Telling Your Story – The Courage of Brayden Harrington

When we all grow up, we should wish for the courage of this 13-year-old boy.

As many of you likely know, the Democratic National Convention was this past week. Thursday saw the formal acceptance speech of Joe Biden to become the Democratic Nominee, but many people don’t remember that speech compared to Brayden Harrington’s.

Brayden Harrington is a 13-year-old boy with a severe stutter. Apparently, he met Joe Biden at a rally. The former Vice President has struggled all his life with a stutter and has always connected deeply with them.

Here’s the first time Biden & Harrington met:

Then, on Thursday, just before Biden’s speech, Harrington addressed the nation:

It’s an astonishing display of courage and strength. As a 13-year-old, I didn’t want to be seen in public on my best day – let alone with my deepest struggles and insecurities displayed FOR THE ENTIRE COUNTRY. This young man and his family knew – had to know – that they were exposing themselves to millions of horrendous people, people who would mock this kid. They had to know he was changing his life forever.

He spoke anyway.

And he inspired others. I caught this tweet:

This brave man was inspired by a 13-year-old boy. It’s unreal.

Brayden Harrington’s bravery inspired others. It had millions of people looking at television and thinking, “If he can do it, why can’t I?”

Forgive me for a moment as I veer into my story. When I first spoke about my own depression & anxiety issues, I did it to try to destigmatize mental health. What I didn’t calculate was the inspirational effect. That by telling my story, I’d encourage others to tell there’s.

That’s what Brayden Harrington did.

To be clear, what this kid did, given his young age and the literal national audience, was astonishing. I just have no other words for it. But I would hope that all of us out there could look at Harrington’s bravery – and the incredibly warm response it has received – and see ourselves in it. Whatever you shame, your struggle, if you think you are the only one…you are incorrect. Millions upon millions of people suffer from stuttering, and Harrington gave them all a confident and commanding voice.

My point? Share your story. It doesn’t have to be on national television or in an op-ed in your paper. It doesn’t have to be a big Facebook status.

Tell a friend. Tell a stranger. Say the words out loud, and find comfort and strength in finding your voice and using it. There is a power in sharing what you think is a shameful secret…you show it you aren’t afraid. You find support in areas you didn’t know existed. And you inspire others to do the same. It helps you take command of your secret, whatever it is.

Trust me on that.

The importance of telling your story

This is a bit of a different entry: Partially standard, but also partially self-promotional.  Fair warning!

As I’ve discussed before, I made a very conscious decision, about three years ago, to tell my story about my experiences with anxiety and depression.  I made this decision because I thought it was important to put a face to these two largely misunderstood and under-discussed disorders, and because I realized that doing so would help fight the stigma that still surrounds both of these illnesses.  A good friend of mine also told me that going public would change my career in a very dramatic way – he was completely right, in ways that I totally failed to anticipate.
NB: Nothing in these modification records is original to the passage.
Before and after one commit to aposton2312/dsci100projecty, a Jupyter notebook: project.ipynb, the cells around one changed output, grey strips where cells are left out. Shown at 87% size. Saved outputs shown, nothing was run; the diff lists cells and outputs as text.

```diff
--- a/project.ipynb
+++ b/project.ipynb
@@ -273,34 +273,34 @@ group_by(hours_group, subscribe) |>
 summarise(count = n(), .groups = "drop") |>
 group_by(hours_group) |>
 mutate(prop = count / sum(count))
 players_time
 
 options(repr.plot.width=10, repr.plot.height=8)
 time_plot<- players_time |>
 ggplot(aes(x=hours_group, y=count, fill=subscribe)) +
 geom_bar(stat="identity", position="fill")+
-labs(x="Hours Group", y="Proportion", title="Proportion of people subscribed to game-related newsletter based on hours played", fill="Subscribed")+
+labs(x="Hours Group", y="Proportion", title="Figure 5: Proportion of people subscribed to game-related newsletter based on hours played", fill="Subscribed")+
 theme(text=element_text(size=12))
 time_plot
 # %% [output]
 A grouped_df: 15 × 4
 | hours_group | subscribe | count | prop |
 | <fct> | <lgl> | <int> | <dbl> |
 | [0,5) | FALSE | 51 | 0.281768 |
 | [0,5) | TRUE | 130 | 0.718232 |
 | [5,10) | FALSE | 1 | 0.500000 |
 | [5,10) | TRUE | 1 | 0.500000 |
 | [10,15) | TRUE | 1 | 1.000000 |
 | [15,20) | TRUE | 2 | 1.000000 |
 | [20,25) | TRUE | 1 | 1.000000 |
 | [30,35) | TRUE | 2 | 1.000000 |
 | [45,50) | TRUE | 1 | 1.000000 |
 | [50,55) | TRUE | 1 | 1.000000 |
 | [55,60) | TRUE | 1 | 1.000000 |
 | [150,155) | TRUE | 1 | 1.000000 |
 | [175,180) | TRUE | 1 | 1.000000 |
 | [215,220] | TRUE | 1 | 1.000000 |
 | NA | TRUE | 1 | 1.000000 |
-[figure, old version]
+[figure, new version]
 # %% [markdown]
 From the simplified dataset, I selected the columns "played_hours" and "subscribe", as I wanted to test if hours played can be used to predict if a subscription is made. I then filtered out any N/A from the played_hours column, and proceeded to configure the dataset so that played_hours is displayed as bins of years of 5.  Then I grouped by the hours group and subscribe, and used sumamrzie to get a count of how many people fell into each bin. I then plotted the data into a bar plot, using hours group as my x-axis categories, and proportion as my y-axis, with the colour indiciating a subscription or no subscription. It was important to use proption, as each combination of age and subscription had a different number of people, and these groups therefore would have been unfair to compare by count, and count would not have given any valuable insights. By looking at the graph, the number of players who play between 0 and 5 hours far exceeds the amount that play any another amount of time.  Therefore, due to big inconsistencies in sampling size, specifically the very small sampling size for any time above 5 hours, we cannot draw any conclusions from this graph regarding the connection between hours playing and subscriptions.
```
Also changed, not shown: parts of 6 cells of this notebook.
Three years later, this public conversation has evolved into something more.  I’ve always enjoyed writing, but had basically given up the art of writing fiction.  That changed around 2015, when, during one of my down periods, I decided to try it again, remembering the joy and therapeutic value I got from it.  Reading Fan Girl by Rainbow Rowell at around the same time certainly helped remind me!

That, in essence, was the start of Redemption, my fiction book that will be premiering in the first half of 2017.  I’ll have more to say as the book gets closer to release.  The basic plot is this: A group of young adults find themselves transported onto a spaceship, and they have to save the world. What makes this one a bit different is the main character, who suffers from anxiety and depression. Sounds familiar, right?

If you are interested, I discuss the book, my own battles and the importance of telling your story in this podcast with my friend Kim Plyler of Sahl Communications.

Obviously I wrote this book to tell a story, and I think it’s an important one: Depression and anxiety are real, they are treatable, but they don’t have to stop you from doing important things and living/enjoying your life.  I discuss all that and more in the podcast, and I hope it’s something you can listen to!